Can you tell us a bit about the exhibition?
Egon Schiele and Jenny Saville are separated by nearly a century, but both are compelling in their treatment of the human body and self-perception. In their hands, paint takes on bodily qualities, and it is this embodiment of paint that informs the dialogue in which this exhibition places them. I want to be clear that the exhibition in no way represents Schiele as having influenced Saville or indeed contemporary art in general.
What makes this a distinctive show?
Schiele’s radical oeuvre was produced in just under a decade and should be appreciated in all its immediacy. Schiele’s work sets the tone of the exhibition and is presented in loosely chronological order. Saville’s paintings are placed between his and interact with them. The juxtapositions point up contrasts and convergences between the two artists.
How did you come to curate this exhibition?
I wanted to see Schiele’s oeuvre outside the context of Viennese modernism. There is a tendency to tamp down his radical qualities by assimilating his work to Klimt’s Secessionist art, which the public finds easier to accept. So the exhibition is an attempt to face the reality of contemporary human form.
What is likely to be the highlight of the exhibition?
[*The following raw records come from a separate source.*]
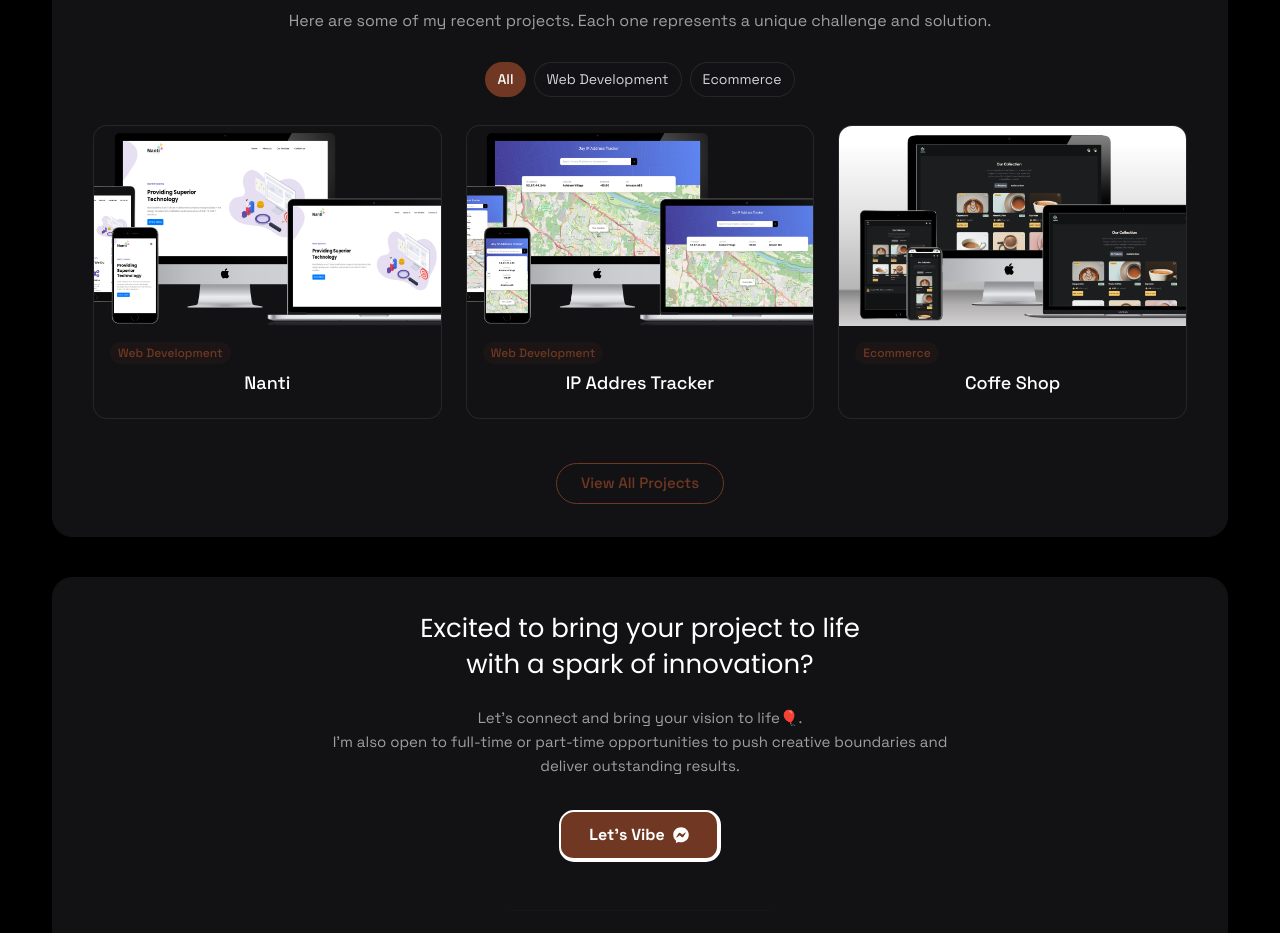
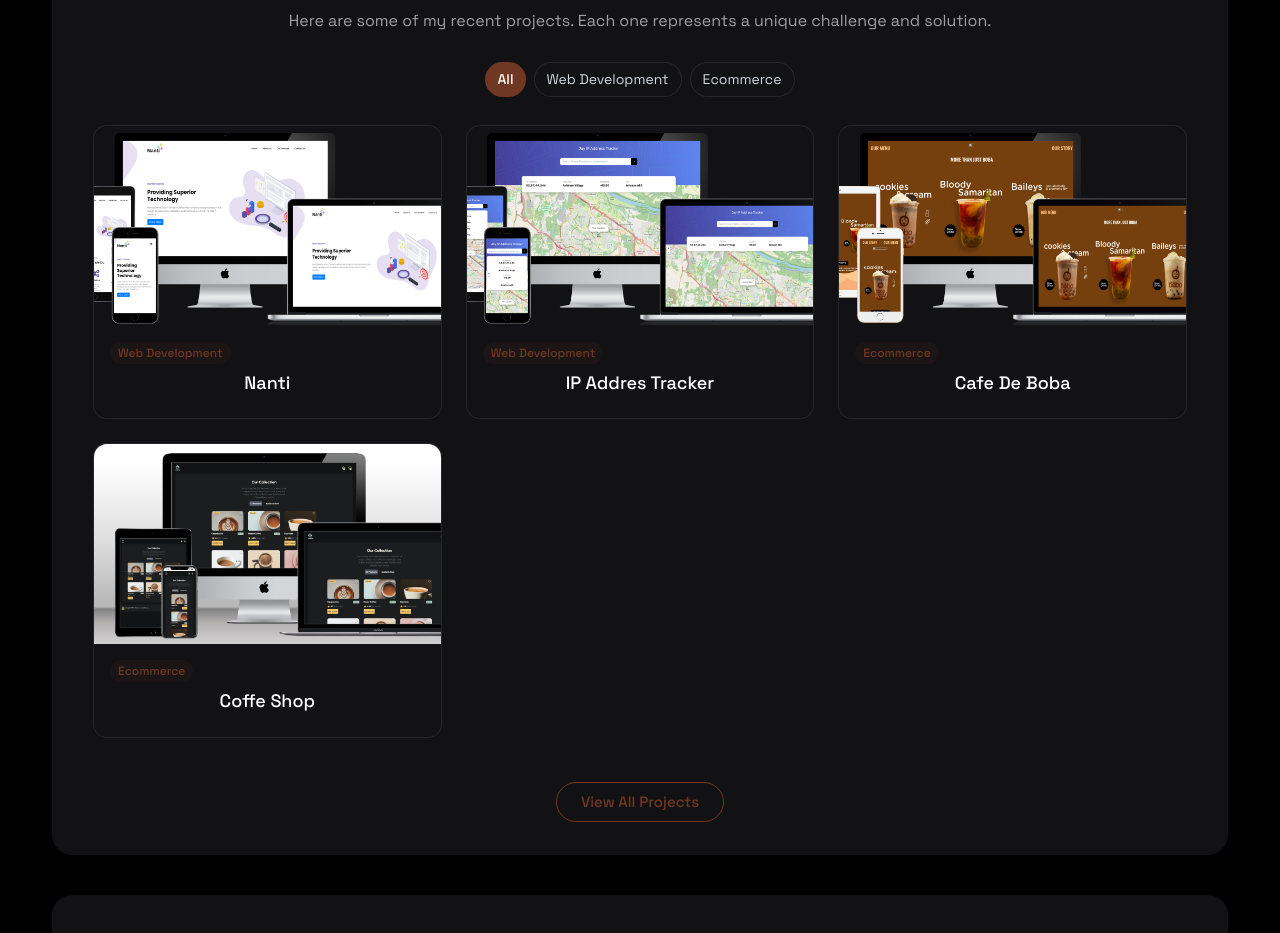
Before and after one commit to jayfaculty-design/freelance-portfolio, a React (Vite) app: page / in a window 1280 px wide. Shown: the part 1200-2133 px from the top of the page. Built offline with nearby package versions, Linux system fonts and the light colour scheme; a web font is replaced by a local one.

Commit message:
push all

```diff
--- a/src/data/data.js
+++ b/src/data/data.js
@@ -68,6 +68,13 @@ export const projects = [
   },
   {
     id: 3,
+    name: "Cafe De Boba",
+    category: "Ecommerce",
+    image: "/Cafe.png",
+    live_url: "http://www.cafedeboba.com/",
+  },
+  {
+    id: 4,
     name: "Coffe Shop",
     category: "Ecommerce",
     image: "/coffe-shop.png",
```
Also changed, not shown: public/Cafe.png (added).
Saville’s large-scale works such as Fulcrum (1999), Hyphen (1999), or her newest work, Oxyrhynchus (2012–14), are overwhelming when encountered in the flesh. Schiele’s Death and Maiden (1915–16), from the Belvedere, is certainly a highlight.
And what’s been the most exciting personal discovery for you?
The realisation that Schiele in his time was uncompromisingly contemporary and that as an artist-curator he tried to promote the most radical art of his time. This became clear when I was analysing his unpublished correspondence with the Kunsthaus Zürich.
What’s the greatest challenge you’ve faced in preparing this exhibition?
Securing the loans. Saville’s collectors are very devoted to her but they are willing to share the works with the public. Getting works by Schiele is far more complex. Some great drawings came in at the very last minute.
How are you using the gallery space? What challenges will the hang/installation pose?
These are strong paintings and they require space in which to breathe and unfold. So the installation is deliberately spare. The challenge is to single out some tiny works and confront them with the monumental presence of Saville’s paintings. There is a wonderful visual tension built into the flow of the exhibition.
Which other works would you have liked to have included?
It would have been a great privilege to show Death and Maiden together with Schiele’s contemporaneous double self-portrait Transfiguration (1915). But Transfiguration has never left the Leopold Museum or, before that, the private collection of the Leopold family.
‘Egon Schiele – Jenny Saville’ is at the Kunsthaus Zürich, from 10 October–25 January 2015.